┌────────
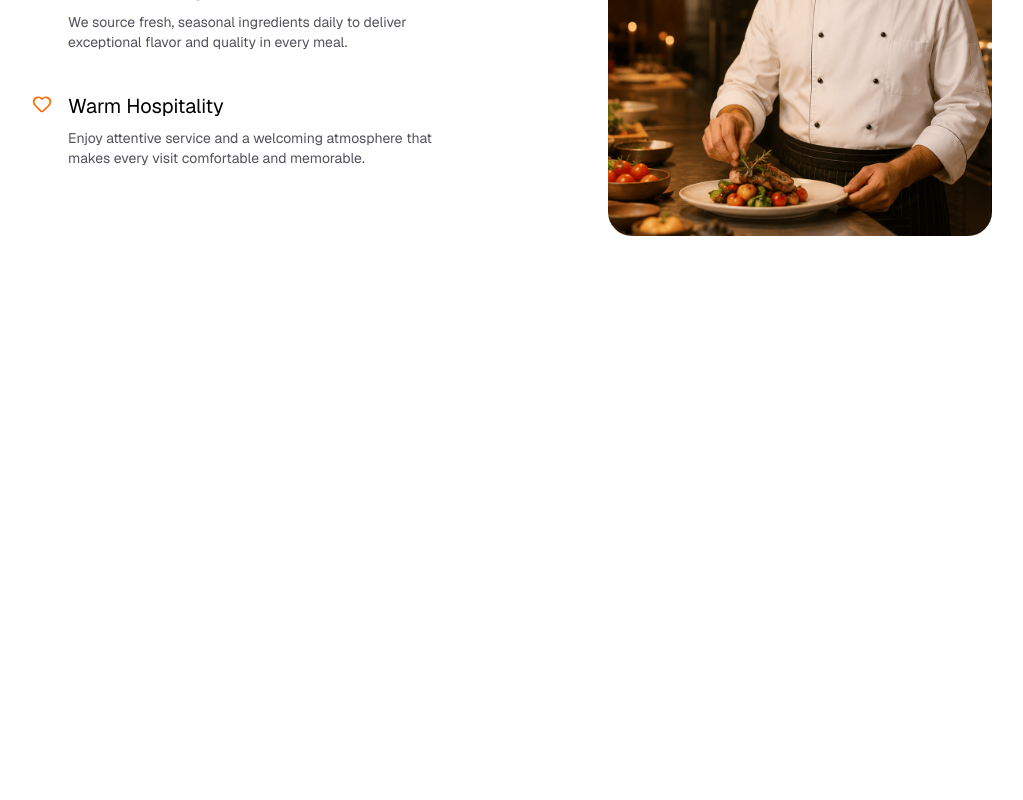
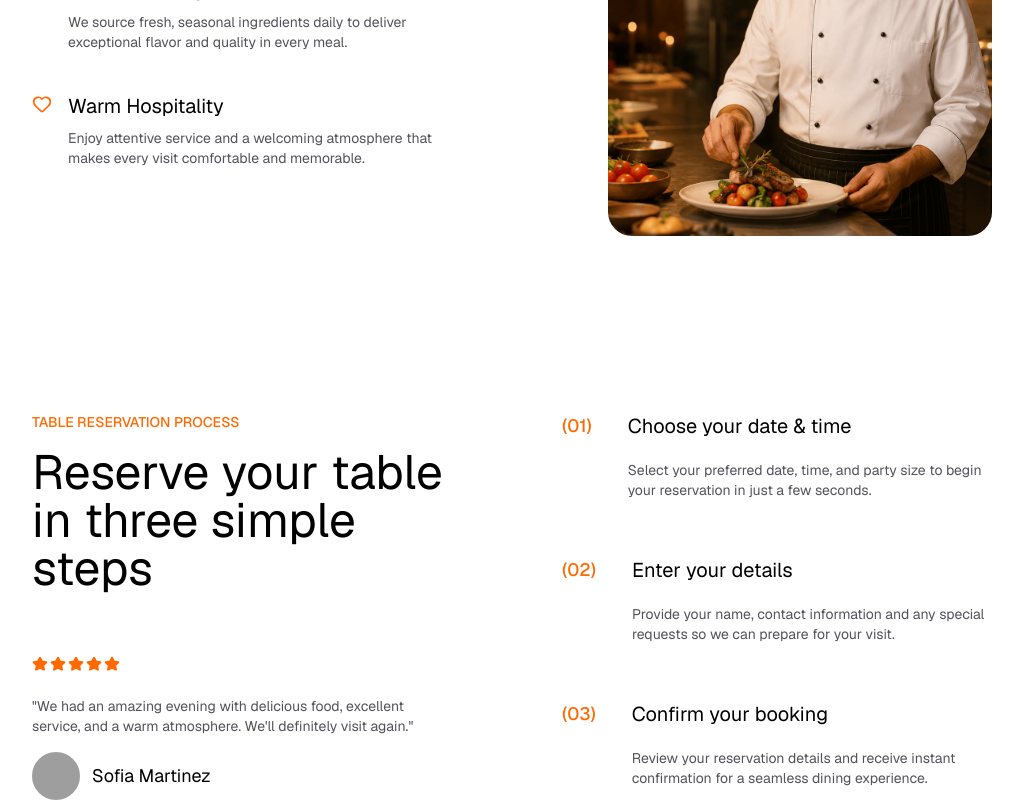
Before and after one commit to syedumaircodes/resto-landing-page, a React (Vite) app: page / in a window 1280 px wide. Shown: the part 3061-3861 px from the top of the page, without its empty margins (128-1151 px from the left). Before the commit the page ends 3297 px from the top, so only its background shows below. Built offline with nearby package versions, Linux system fonts and the light colour scheme; grey boxes are pictures that could not be loaded.

Commit message:
booking section added

```diff
--- a/src/App.jsx
+++ b/src/App.jsx
@@ -1,5 +1,6 @@
 import Sitenavbar from "./components/site-navbar";
 import AboutSection from "./sections/about-section";
+import BookingSection from "./sections/booking-section";
 import DishesSection from "./sections/dishes-section";
 import FeaturesSection from "./sections/features-section";
 import HeroSection from "./sections/hero-section";
@@ -14,6 +15,7 @@
       <StatsSection />
       <DishesSection />
       <FeaturesSection />
+      <BookingSection />
     </>
   );
 };
--- /dev/null
+++ b/src/sections/booking-section.jsx
@@ -0,0 +1,64 @@
+import { Star } from "lucide-react";
+import AnimationProvider from "../components/animation-provider";
+import { bookingSteps, bookingTestimonial } from "../data/data";
+
+const BookingSection = () => {
+  return (
+    <section id="booking-process" className="px-auto mt-44">
+      <div className="max-w-7xl mx-auto grid md:grid-cols-2 gap-16 md:gap-25">
+        {/* Right side */}
+        <div className="flex flex-col text-center md:text-left">
+          <AnimationProvider delay={0.2}>
+            <p className="text-orange-500 font-medium uppercase mb-4">
+              Table reservation process
+            </p>
+          </AnimationProvider>
+          <AnimationProvider delay={0.2}>
+            <h2 className="text-4xl md:text-5xl mb-16">
+              Reserve your table in three simple steps
+            </h2>
+          </AnimationProvider>
+          <AnimationProvider className="flex gap-0.5 mb-6 justify-center md:justify-start">
+            {[...Array(bookingTestimonial.rating)].map((_, index) => (
+              <Star className="size-4 fill-orange-500 text-orange-500" />
+            ))}
+          </AnimationProvider>
+          <AnimationProvider delay={0.2}>
+            <p className="text-zinc-600 max-w-sm max-md:mx-auto mb-4">
+              "{bookingTestimonial.quote}"
+            </p>
+          </AnimationProvider>
+          <AnimationProvider className="flex items-center justify-center md:justify-start gap-3">
+            <img
+              className="size-12 rounded-full object-cover"
+              src={bookingTestimonial.authorImg}
+              alt={bookingTestimonial.authorName}
+            />
+            <span className="text-lg">{bookingTestimonial.authorName}</span>
+          </AnimationProvider>
+        </div>
+        {/* Left side */}
+        <div className="space-y-14 text-left">
+          {bookingSteps.map((item, index) => (
+            <AnimationProvider
+              key={index}
+              delay={index * 0.15}
+              y={150}
+              className="flex items-start gap-9"
+            >
+              <span className="text-orange-500 font-medium text-lg shrink-0">
+                {item.number}
+              </span>
+              <div clssName="flex flex-col">
+                <h3 className="text-xl mb-5">{item.title}</h3>
+                <p className="text-zinc-600">{item.description}</p>
+              </div>
+            </AnimationProvider>
+          ))}
+        </div>
+      </div>
+    </section>
+  );
+};
+
+export default BookingSection;
```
└────────
**Exercise brief**
The answer is the whole listing above, written out verbatim, without its pictures.

**Task response**
Before and after one commit to syedumaircodes/resto-landing-page, a React (Vite) app: page / in a window 1280 px wide. Shown: the part 3061-3861 px from the top of the page, without its empty margins (128-1151 px from the left). Before the commit the page ends 3297 px from the top, so only its background shows below. Built offline with nearby package versions, Linux system fonts and the light colour scheme; grey boxes are pictures that could not be loaded.

Commit message:
booking section added

```diff
--- a/src/App.jsx
+++ b/src/App.jsx
@@ -1,5 +1,6 @@
 import Sitenavbar from "./components/site-navbar";
 import AboutSection from "./sections/about-section";
+import BookingSection from "./sections/booking-section";
 import DishesSection from "./sections/dishes-section";
 import FeaturesSection from "./sections/features-section";
 import HeroSection from "./sections/hero-section";
@@ -14,6 +15,7 @@
       <StatsSection />
       <DishesSection />
       <FeaturesSection />
+      <BookingSection />
     </>
   );
 };
--- /dev/null
+++ b/src/sections/booking-section.jsx
@@ -0,0 +1,64 @@
+import { Star } from "lucide-react";
+import AnimationProvider from "../components/animation-provider";
+import { bookingSteps, bookingTestimonial } from "../data/data";
+
+const BookingSection = () => {
+  return (
+    <section id="booking-process" className="px-auto mt-44">
+      <div className="max-w-7xl mx-auto grid md:grid-cols-2 gap-16 md:gap-25">
+        {/* Right side */}
+        <div className="flex flex-col text-center md:text-left">
+          <AnimationProvider delay={0.2}>
+            <p className="text-orange-500 font-medium uppercase mb-4">
+              Table reservation process
+            </p>
+          </AnimationProvider>
+          <AnimationProvider delay={0.2}>
+            <h2 className="text-4xl md:text-5xl mb-16">
+              Reserve your table in three simple steps
+            </h2>
+          </AnimationProvider>
+          <AnimationProvider className="flex gap-0.5 mb-6 justify-center md:justify-start">
+            {[...Array(bookingTestimonial.rating)].map((_, index) => (
+              <Star className="size-4 fill-orange-500 text-orange-500" />
+            ))}
+          </AnimationProvider>
+          <AnimationProvider delay={0.2}>
+            <p className="text-zinc-600 max-w-sm max-md:mx-auto mb-4">
+              "{bookingTestimonial.quote}"
+            </p>
+          </AnimationProvider>
+          <AnimationProvider className="flex items-center justify-center md:justify-start gap-3">
+            <img
+              className="size-12 rounded-full object-cover"
+              src={bookingTestimonial.authorImg}
+              alt={bookingTestimonial.authorName}
+            />
+            <span className="text-lg">{bookingTestimonial.authorName}</span>
+          </AnimationProvider>
+        </div>
+        {/* Left side */}
+        <div className="space-y-14 text-left">
+          {bookingSteps.map((item, index) => (
+            <AnimationProvider
+              key={index}
+              delay={index * 0.15}
+              y={150}
+              className="flex items-start gap-9"
+            >
+              <span className="text-orange-500 font-medium text-lg shrink-0">
+                {item.number}
+              </span>
+              <div clssName="flex flex-col">
+                <h3 className="text-xl mb-5">{item.title}</h3>
+                <p className="text-zinc-600">{item.description}</p>
+              </div>
+            </AnimationProvider>
+          ))}
+        </div>
+      </div>
+    </section>
+  );
+};
+
+export default BookingSection;
```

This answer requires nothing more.